Saved entries:
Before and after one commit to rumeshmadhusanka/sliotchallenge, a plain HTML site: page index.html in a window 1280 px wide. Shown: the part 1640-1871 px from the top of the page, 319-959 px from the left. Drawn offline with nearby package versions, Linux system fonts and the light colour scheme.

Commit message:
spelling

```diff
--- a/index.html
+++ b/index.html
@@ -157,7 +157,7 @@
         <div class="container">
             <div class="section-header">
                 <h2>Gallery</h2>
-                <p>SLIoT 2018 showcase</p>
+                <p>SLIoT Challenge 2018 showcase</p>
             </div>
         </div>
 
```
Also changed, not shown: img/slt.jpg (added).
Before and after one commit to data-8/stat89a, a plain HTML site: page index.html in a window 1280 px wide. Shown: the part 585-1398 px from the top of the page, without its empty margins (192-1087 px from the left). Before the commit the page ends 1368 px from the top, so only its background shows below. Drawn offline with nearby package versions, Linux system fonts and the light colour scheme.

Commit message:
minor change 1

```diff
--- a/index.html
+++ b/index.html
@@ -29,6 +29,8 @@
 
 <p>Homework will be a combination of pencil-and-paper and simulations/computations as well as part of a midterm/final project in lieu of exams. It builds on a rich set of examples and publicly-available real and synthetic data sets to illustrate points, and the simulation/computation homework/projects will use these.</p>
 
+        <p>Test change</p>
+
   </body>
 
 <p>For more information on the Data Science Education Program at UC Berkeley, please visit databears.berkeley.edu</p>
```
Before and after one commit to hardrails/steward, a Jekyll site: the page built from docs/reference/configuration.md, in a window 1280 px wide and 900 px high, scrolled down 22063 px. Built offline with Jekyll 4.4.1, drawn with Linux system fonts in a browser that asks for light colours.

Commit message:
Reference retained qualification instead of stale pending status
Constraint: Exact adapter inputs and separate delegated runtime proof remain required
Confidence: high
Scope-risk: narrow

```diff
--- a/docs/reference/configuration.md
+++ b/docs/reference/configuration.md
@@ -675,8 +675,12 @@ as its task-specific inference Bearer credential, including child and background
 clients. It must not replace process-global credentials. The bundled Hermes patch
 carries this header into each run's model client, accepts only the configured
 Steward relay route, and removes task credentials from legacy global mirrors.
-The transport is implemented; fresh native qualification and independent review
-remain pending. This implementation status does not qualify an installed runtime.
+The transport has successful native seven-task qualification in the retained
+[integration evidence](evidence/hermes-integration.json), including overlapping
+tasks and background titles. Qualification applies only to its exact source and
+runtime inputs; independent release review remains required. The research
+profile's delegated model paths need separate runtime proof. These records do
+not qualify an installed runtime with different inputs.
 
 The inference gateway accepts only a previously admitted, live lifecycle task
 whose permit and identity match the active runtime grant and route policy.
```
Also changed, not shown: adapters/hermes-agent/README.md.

PROMPT:
Restate every record word for word.

WRITTEN RESPONSE:
Before and after one commit to rumeshmadhusanka/sliotchallenge, a plain HTML site: page index.html in a window 1280 px wide. Shown: the part 1640-1871 px from the top of the page, 319-959 px from the left. Drawn offline with nearby package versions, Linux system fonts and the light colour scheme.

Commit message:
spelling

```diff
--- a/index.html
+++ b/index.html
@@ -157,7 +157,7 @@
         <div class="container">
             <div class="section-header">
                 <h2>Gallery</h2>
-                <p>SLIoT 2018 showcase</p>
+                <p>SLIoT Challenge 2018 showcase</p>
             </div>
         </div>
 
```
Also changed, not shown: img/slt.jpg (added).
Before and after one commit to data-8/stat89a, a plain HTML site: page index.html in a window 1280 px wide. Shown: the part 585-1398 px from the top of the page, without its empty margins (192-1087 px from the left). Before the commit the page ends 1368 px from the top, so only its background shows below. Drawn offline with nearby package versions, Linux system fonts and the light colour scheme.

Commit message:
minor change 1

```diff
--- a/index.html
+++ b/index.html
@@ -29,6 +29,8 @@
 
 <p>Homework will be a combination of pencil-and-paper and simulations/computations as well as part of a midterm/final project in lieu of exams. It builds on a rich set of examples and publicly-available real and synthetic data sets to illustrate points, and the simulation/computation homework/projects will use these.</p>
 
+        <p>Test change</p>
+
   </body>
 
 <p>For more information on the Data Science Education Program at UC Berkeley, please visit databears.berkeley.edu</p>
```
Before and after one commit to hardrails/steward, a Jekyll site: the page built from docs/reference/configuration.md, in a window 1280 px wide and 900 px high, scrolled down 22063 px. Built offline with Jekyll 4.4.1, drawn with Linux system fonts in a browser that asks for light colours.

Commit message:
Reference retained qualification instead of stale pending status
Constraint: Exact adapter inputs and separate delegated runtime proof remain required
Confidence: high
Scope-risk: narrow

```diff
--- a/docs/reference/configuration.md
+++ b/docs/reference/configuration.md
@@ -675,8 +675,12 @@ as its task-specific inference Bearer credential, including child and background
 clients. It must not replace process-global credentials. The bundled Hermes patch
 carries this header into each run's model client, accepts only the configured
 Steward relay route, and removes task credentials from legacy global mirrors.
-The transport is implemented; fresh native qualification and independent review
-remain pending. This implementation status does not qualify an installed runtime.
+The transport has successful native seven-task qualification in the retained
+[integration evidence](evidence/hermes-integration.json), including overlapping
+tasks and background titles. Qualification applies only to its exact source and
+runtime inputs; independent release review remains required. The research
+profile's delegated model paths need separate runtime proof. These records do
+not qualify an installed runtime with different inputs.
 
 The inference gateway accepts only a previously admitted, live lifecycle task
 whose permit and identity match the active runtime grant and route policy.
```
Also changed, not shown: adapters/hermes-agent/README.md.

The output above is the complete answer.